* _Work required_
An exact copy of the entries, with every picture omitted, is what is needed here.

::: Records for processing :::

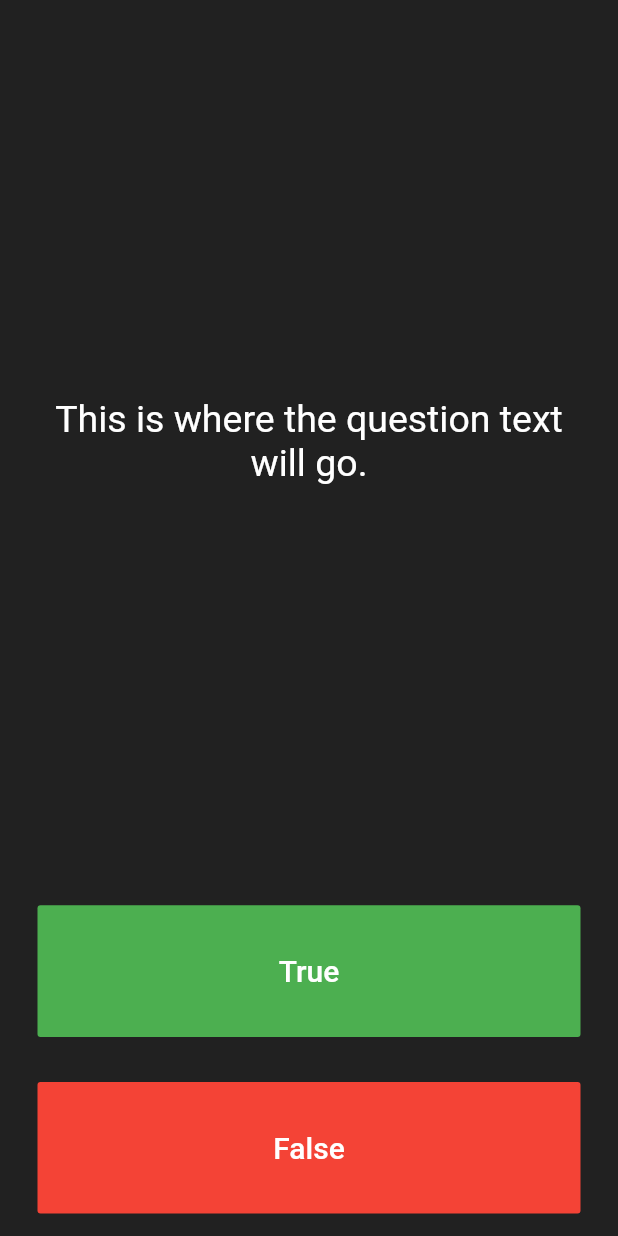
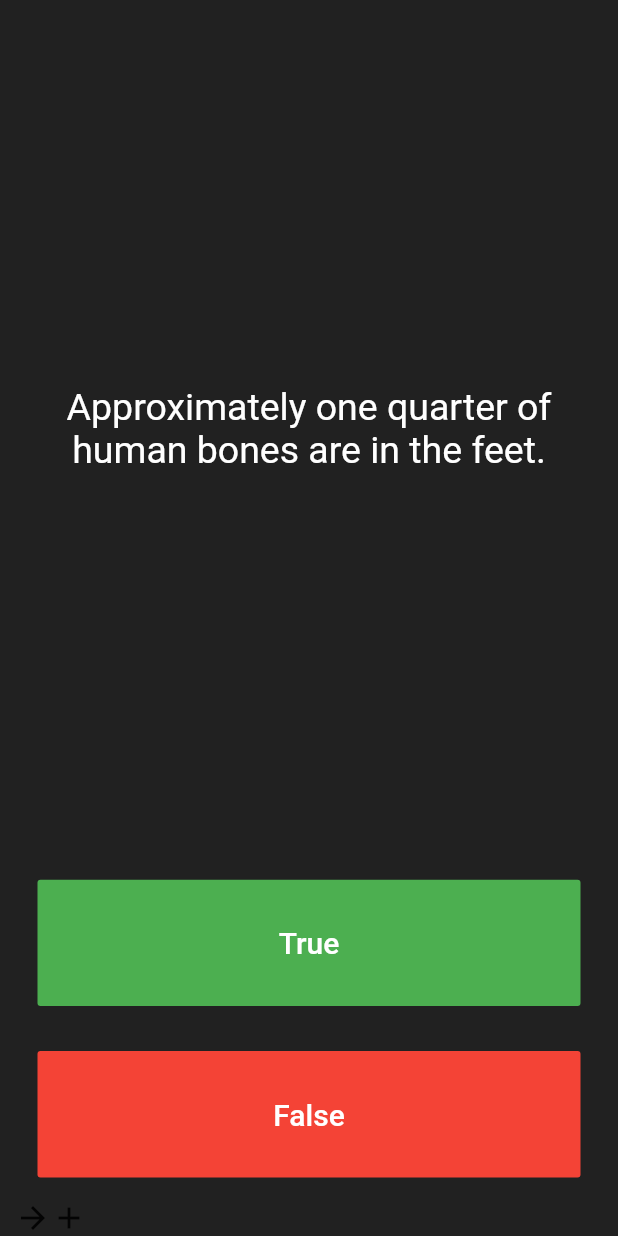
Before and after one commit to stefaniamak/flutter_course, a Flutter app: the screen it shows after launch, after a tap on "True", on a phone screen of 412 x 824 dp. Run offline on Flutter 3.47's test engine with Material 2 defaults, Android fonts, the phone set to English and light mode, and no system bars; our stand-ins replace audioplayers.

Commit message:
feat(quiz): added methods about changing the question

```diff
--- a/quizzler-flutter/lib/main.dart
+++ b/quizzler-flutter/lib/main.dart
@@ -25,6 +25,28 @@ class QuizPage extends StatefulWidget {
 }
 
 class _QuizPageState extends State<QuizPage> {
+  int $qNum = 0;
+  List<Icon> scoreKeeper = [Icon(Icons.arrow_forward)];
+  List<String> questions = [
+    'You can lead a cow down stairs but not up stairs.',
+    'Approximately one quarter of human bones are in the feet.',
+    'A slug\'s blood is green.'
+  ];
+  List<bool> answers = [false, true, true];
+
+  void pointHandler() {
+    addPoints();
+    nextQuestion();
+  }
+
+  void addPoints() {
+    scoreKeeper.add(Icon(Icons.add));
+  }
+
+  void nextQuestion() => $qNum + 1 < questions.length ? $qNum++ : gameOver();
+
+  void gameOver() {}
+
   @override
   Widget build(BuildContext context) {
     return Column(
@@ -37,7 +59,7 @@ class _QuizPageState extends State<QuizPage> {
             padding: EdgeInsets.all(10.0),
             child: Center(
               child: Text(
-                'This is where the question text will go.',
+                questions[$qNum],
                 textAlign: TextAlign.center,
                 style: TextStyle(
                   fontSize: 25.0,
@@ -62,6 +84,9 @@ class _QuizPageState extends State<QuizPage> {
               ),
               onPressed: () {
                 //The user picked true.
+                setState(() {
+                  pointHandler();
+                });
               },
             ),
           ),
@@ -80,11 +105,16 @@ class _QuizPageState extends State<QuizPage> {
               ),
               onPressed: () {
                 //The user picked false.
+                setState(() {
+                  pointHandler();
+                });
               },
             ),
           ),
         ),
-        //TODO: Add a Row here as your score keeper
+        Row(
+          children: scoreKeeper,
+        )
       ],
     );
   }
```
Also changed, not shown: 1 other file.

:::

* _Task output_
Before and after one commit to stefaniamak/flutter_course, a Flutter app: the screen it shows after launch, after a tap on "True", on a phone screen of 412 x 824 dp. Run offline on Flutter 3.47's test engine with Material 2 defaults, Android fonts, the phone set to English and light mode, and no system bars; our stand-ins replace audioplayers.

Commit message:
feat(quiz): added methods about changing the question

```diff
--- a/quizzler-flutter/lib/main.dart
+++ b/quizzler-flutter/lib/main.dart
@@ -25,6 +25,28 @@ class QuizPage extends StatefulWidget {
 }
 
 class _QuizPageState extends State<QuizPage> {
+  int $qNum = 0;
+  List<Icon> scoreKeeper = [Icon(Icons.arrow_forward)];
+  List<String> questions = [
+    'You can lead a cow down stairs but not up stairs.',
+    'Approximately one quarter of human bones are in the feet.',
+    'A slug\'s blood is green.'
+  ];
+  List<bool> answers = [false, true, true];
+
+  void pointHandler() {
+    addPoints();
+    nextQuestion();
+  }
+
+  void addPoints() {
+    scoreKeeper.add(Icon(Icons.add));
+  }
+
+  void nextQuestion() => $qNum + 1 < questions.length ? $qNum++ : gameOver();
+
+  void gameOver() {}
+
   @override
   Widget build(BuildContext context) {
     return Column(
@@ -37,7 +59,7 @@ class _QuizPageState extends State<QuizPage> {
             padding: EdgeInsets.all(10.0),
             child: Center(
               child: Text(
-                'This is where the question text will go.',
+                questions[$qNum],
                 textAlign: TextAlign.center,
                 style: TextStyle(
                   fontSize: 25.0,
@@ -62,6 +84,9 @@ class _QuizPageState extends State<QuizPage> {
               ),
               onPressed: () {
                 //The user picked true.
+                setState(() {
+                  pointHandler();
+                });
               },
             ),
           ),
@@ -80,11 +105,16 @@ class _QuizPageState extends State<QuizPage> {
               ),
               onPressed: () {
                 //The user picked false.
+                setState(() {
+                  pointHandler();
+                });
               },
             ),
           ),
         ),
-        //TODO: Add a Row here as your score keeper
+        Row(
+          children: scoreKeeper,
+        )
       ],
     );
   }
```
Also changed, not shown: 1 other file.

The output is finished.